#### [Revision tracking records]

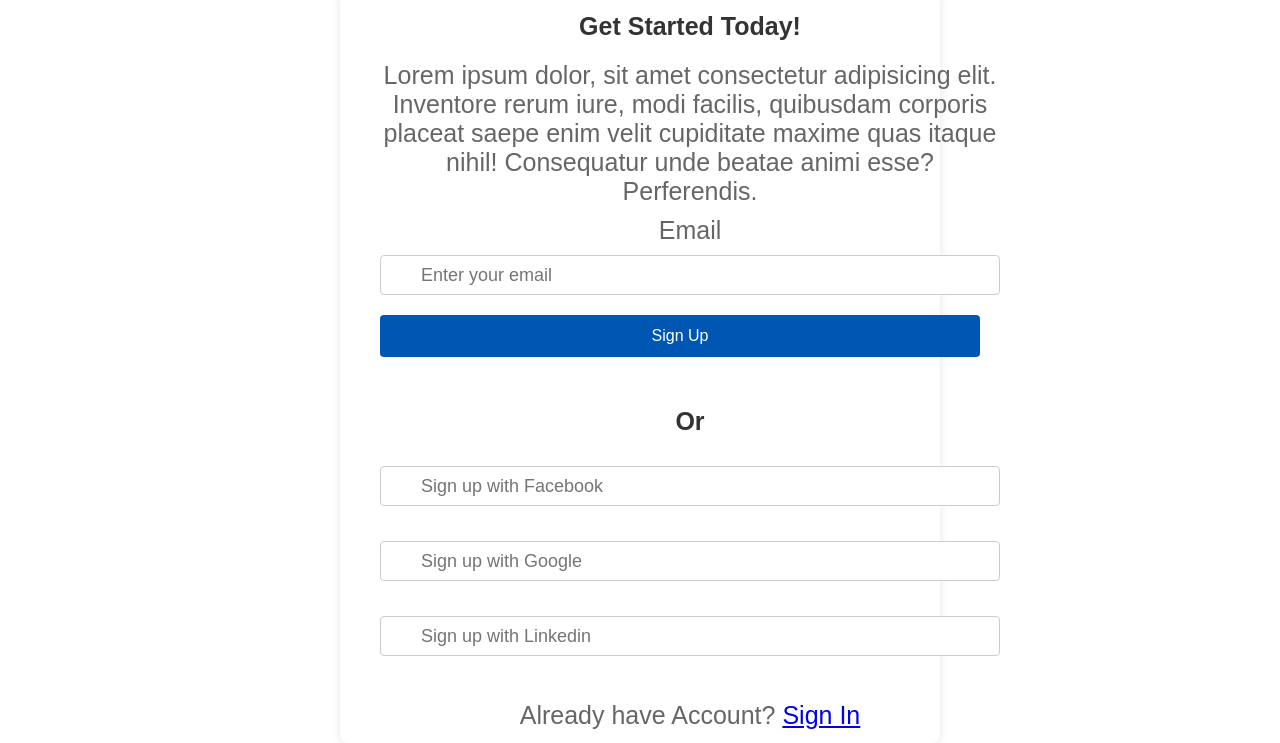
Repository: Femi007-gh/LOGIN-INTERFACE
Page: index.html
The author's editor kept a copy of each file at every save. The page is drawn from the files as they stood at one save, then again after the next save.
The browser window is 1280 px wide. The pictures show the whole page.

Above is the page before, as saved 2025-01-21 13:11:55.

### index.html
<html>
  <head>
    <title></title>
    <link rel="stylesheet" href="style.css">
  </head>
  <body>
    <div class="container">
      <div class="left-session">
        <div class="form-container">
          <h1>Get Started Today!</h1>
          <p>Lorem ipsum dolor, sit amet consectetur adipisicing elit. Inventore rerum iure, modi facilis, quibusdam corporis placeat saepe enim velit cupiditate maxime quas itaque nihil! Consequatur unde beatae animi esse? Perferendis.</p>
          <form>
            <div class="inter-group">
              <p>Email</p>
              <input type="email" id="email" placeholder="Enter your email" class="email">
            </div>
           <button class="primary-btn" type="submit">
              Sign Up
            </button>
            </form>
            <p class="divider">Or</p>
            <div class="social-buttons">
              <input type="email"placeholder="Sign up with Facebook" class="small">
              <input type="email" placeholder="Sign up with Google" class="sign">
              <input type="email" placeholder="Sign up with Linkedin" class="sign">
              <p class="pet">Already have Account? <a href="#">Sign In</a>

      </div>
      <div class="right-section"></div>
    </div>
  </body>
</html>

### style.css
body {
  font-family: Arial, sans-serif;
  display: flex;
  justify-content: center;
  align-items: center;
  height: 100vh;
}

.container {
  display: flex;
  width: 600px;
  height: 750px;
  background-color: white;
  border-radius: 8px;
  box-shadow: 0 0 10px rgba(0, 0, 0, 0.1);
}

.left-session {
  flex: 1;
  padding: 40px;
  display: flex;
  flex-direction: column;
  justify-content: center;
}

.form-container {
  text-align: center;
}

h1 {
  font-size: 28px;
  margin-bottom: 20px;
  color: #333;
}

p {
  margin: 10px 0;
  color: #666;
}



.input-wrapper {
  position: relative;
}

input[type="email"], input[type="text"] {
  width: 620px;
  height: 40px;
  border: 1px solid #ccc;
  border-radius: 4px;
  margin-bottom: 20px;
  padding-left: 40px;
  font-size: 18px;
}


.primary-btn {
  background-color: #0056b3;
  color: white;
  border: none;
  padding: 12px 20px;
  border-radius: 4px;
  cursor: pointer;
  font-size: 16px;
  width: 600px;
  display: flex;
  align-items: center;
  justify-content: center;
  transition: background-color 0.3s ease;
  margin-bottom: 50px;
}

.primary-btn:hover {
  background-color: #004494;
}

.divider {
  text-align: center;
  font-weight: bold;
  margin: 20px 0;
  color: #333;
  margin-bottom: 30px;
}


input[type="small"], input[type="text"] {
  width: 620px;
  height: 100px;
  border: 1px solid grey;
  border-radius: 4px;
  margin-bottom: 20px;
  padding-left: 40px;
  font-size: 18px;
  margin-bottom: 100px;
}

.social-buttons {
  display: flex;
  flex-direction: column;
  gap: 15px;
}

.social-buttons .input-wrapper {
  background-color: transparent;
}

.center-text {
  text-align: center;
  margin-top: 20px;
  color: #333;
}

.center-text a {
  color: #0056b3;
  text-decoration: none;
  font-weight: bold;
}

.center-text a:hover {
  text-decoration: underline;
}

.pet, p, h1 {
  font-size: 25px;
}

After the next save:
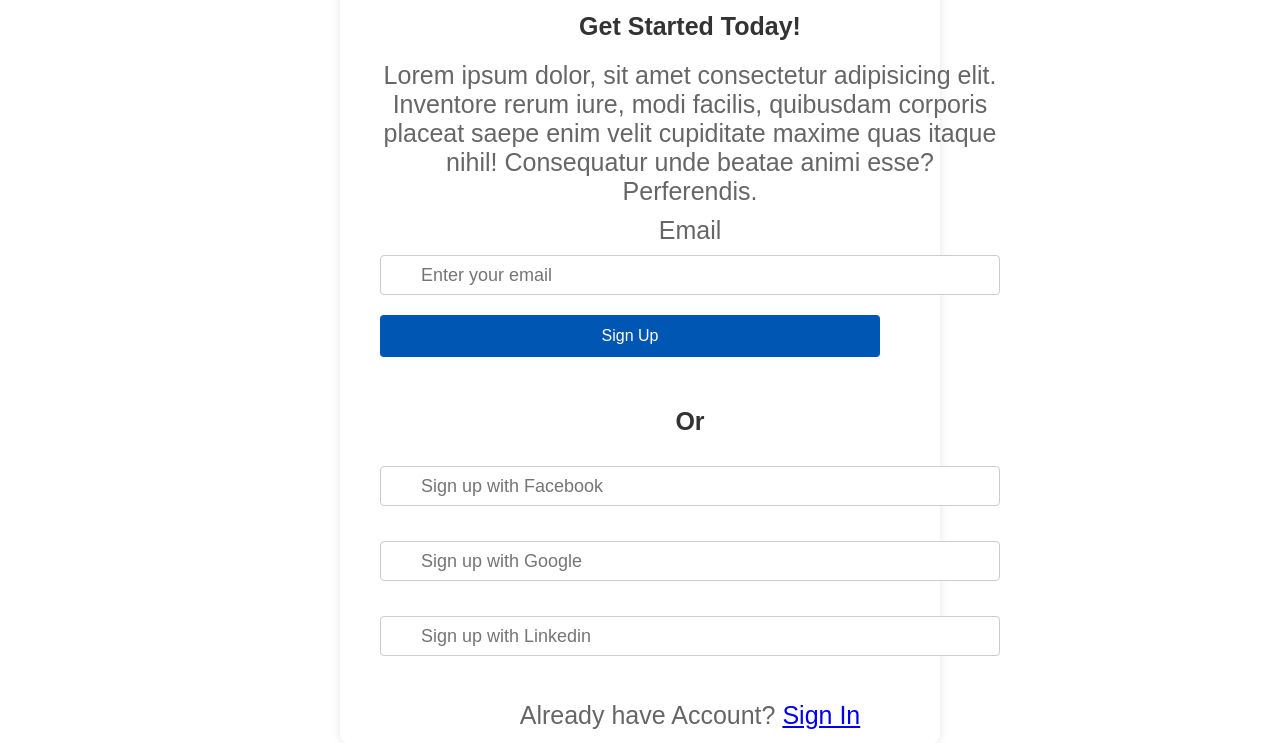
Saved 6 s later.
--- a/style.css
+++ b/style.css
@@ -63,7 +63,7 @@ input[type="email"], input[type="text"] {
   border-radius: 4px;
   cursor: pointer;
   font-size: 16px;
-  width: 600px;
+  width: 500px;
   display: flex;
   align-items: center;
   justify-content: center;
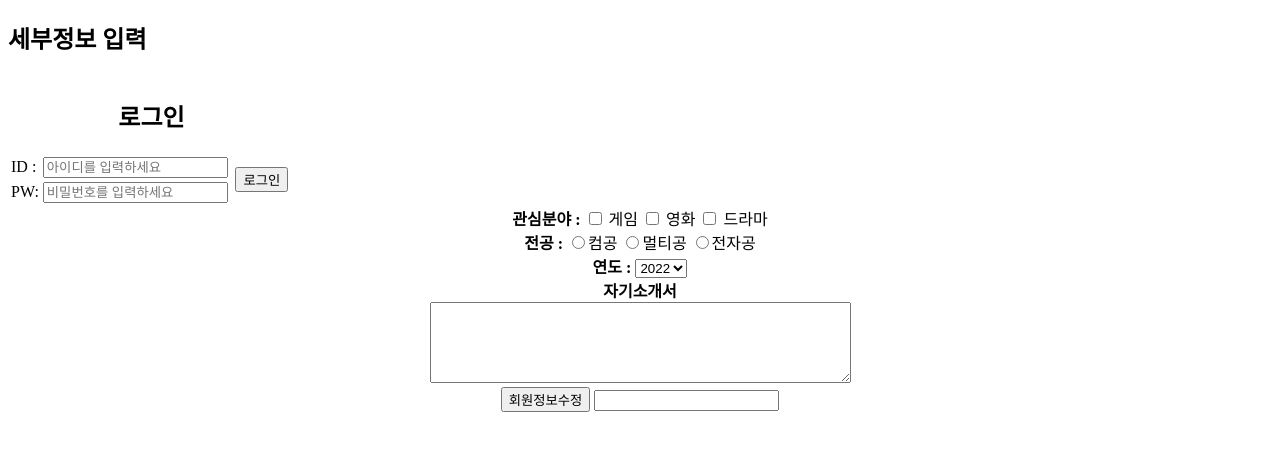
Repository: umhayun/myJSP
Page: HTML/src/main/webapp/login.html
The author's editor kept a copy of each file at every save. The page is drawn from the files as they stood at one save, then again after the next save.
The browser window is 1280 px wide. The pictures show the whole page.

Above is the page before, as saved 2022-01-18 02:12:14.

### HTML/src/main/webapp/login.html
<!DOCTYPE html>
<html>
<head>
<meta charset="UTF-8">
<title>Insert title here</title>
</head>
<body>
<!--form태그는 데이터를 전송하기 위해서 사용 -->
<form action="">
<table >
	<h2>세부정보 입력</h2>
	<tr>
		<td colspan=3 align=center><h2>로그인</h2></td>
	</tr>
	<tr>
		<td width="20">ID : </td>
		<td width="50"><input type="text" placeholder="아이디를 입력하세요"></td>
		<td width="60"rowspan=2 align=center><input type=submit value="로그인"></td>
	</tr>
	<tr>
		<td width="20">PW: </td>
		<td width="50"><input type="password" placeholder="비밀번호를 입력하세요"></td>
	</tr>

</table>
</form>

<form align=center>
<!-- 관심분야 체크박스 -->
<strong>관심분야 : </strong>
<input type="checkbox" name="intro"> 게임
<input type="checkbox" name="intro"> 영화
<input type="checkbox" name="intro"> 드라마
<!-- radio 타입 -->
<br>
<strong>전공 : </strong>
<input type="radio"name="major">컴공
<input type="radio"name="major">멀티공
<input type="radio"name="major">전자공

<br>
<strong>연도 : </strong>
<select>
<option>2022</option>
<option>2021</option>
<option>2020</option>
<option>2019</option>
<option>2018</option>
</select>
<br>
<strong>자기소개서</strong>
<br>
<textarea rows="5" cols="50"></textarea>
<br>
<input type=submit value="회원정보수정">
<input type=>
</form>

</body>
</html>

After the next save:
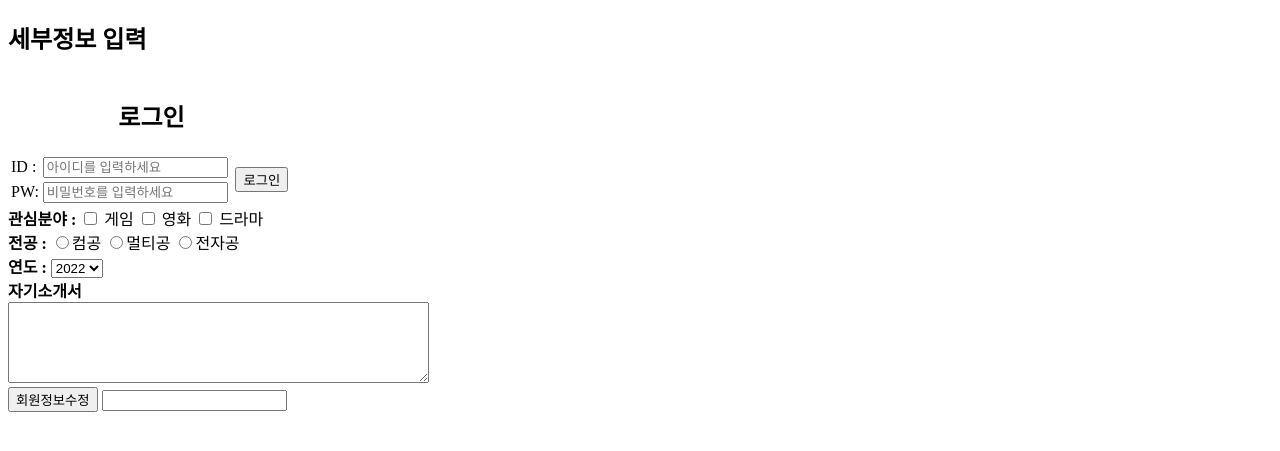
Saved 18 s later.
--- a/HTML/src/main/webapp/login.html
+++ b/HTML/src/main/webapp/login.html
@@ -25,7 +25,7 @@
 </table>
 </form>
 
-<form align=center>
+<form>
 <!-- 관심분야 체크박스 -->
 <strong>관심분야 : </strong>
 <input type="checkbox" name="intro"> 게임
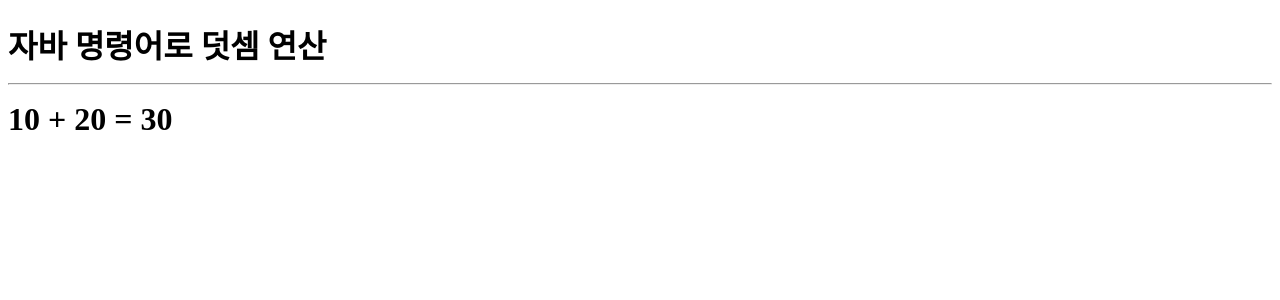
Repository: hangilyon/allJSPStudy
Page: http://localhost/jsp01/quiz01.jsp
The author's editor kept a copy of each file at every save. The page is drawn from the files as they stood at one save, then again after the next save.
The browser window is 1280 px wide. The pictures show the whole page.
The page is served by Tomcat 9.

Above is the page before, as saved 2021-10-19 08:15:08.

### jsp01/src/main/webapp/quiz01.jsp
<%@ page language="java" contentType="text/html; charset=UTF-8"
    pageEncoding="UTF-8"%>
<!DOCTYPE html>
<html>
<head>
<meta charset="UTF-8">
<title>quiz01</title>
</head>
<body>
	<%
		int a = 10;
		int b = 20;
		int c = a+b;
	%>
	<h1><%="자바 명령어로 덧셈 연산"%><hr><%= a+" + "+b+" = "+c %></h1>

</body>
</html>

After the next save:
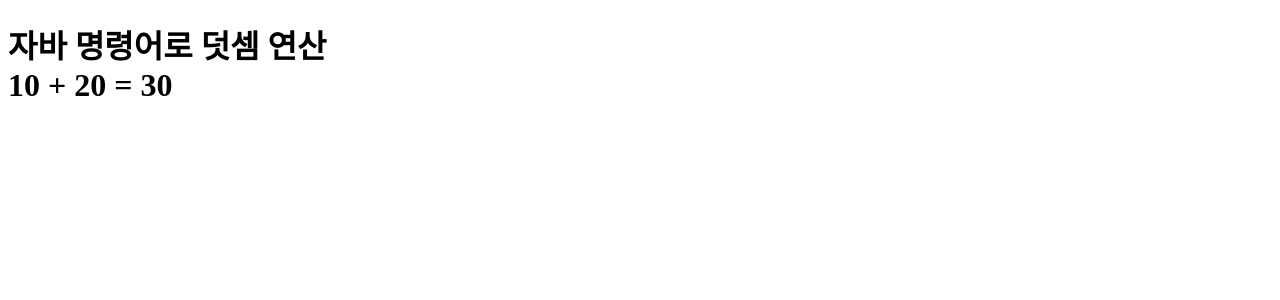
Saved 16 s later.
--- a/jsp01/src/main/webapp/quiz01.jsp
+++ b/jsp01/src/main/webapp/quiz01.jsp
@@ -12,7 +12,7 @@
 		int b = 20;
 		int c = a+b;
 	%>
-	<h1><%="자바 명령어로 덧셈 연산"%><hr><%= a+" + "+b+" = "+c %></h1>
+	<h1><%="자바 명령어로 덧셈 연산"%><br><%= a+" + "+b+" = "+c %></h1>
 
 </body>
 </html>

#### [About this exercise]
Check every line above for the word "height" and copy those that have it.

#### [Exercise answer]
  height: 100vh;
  height: 750px;
  height: 40px;
  height: 100px;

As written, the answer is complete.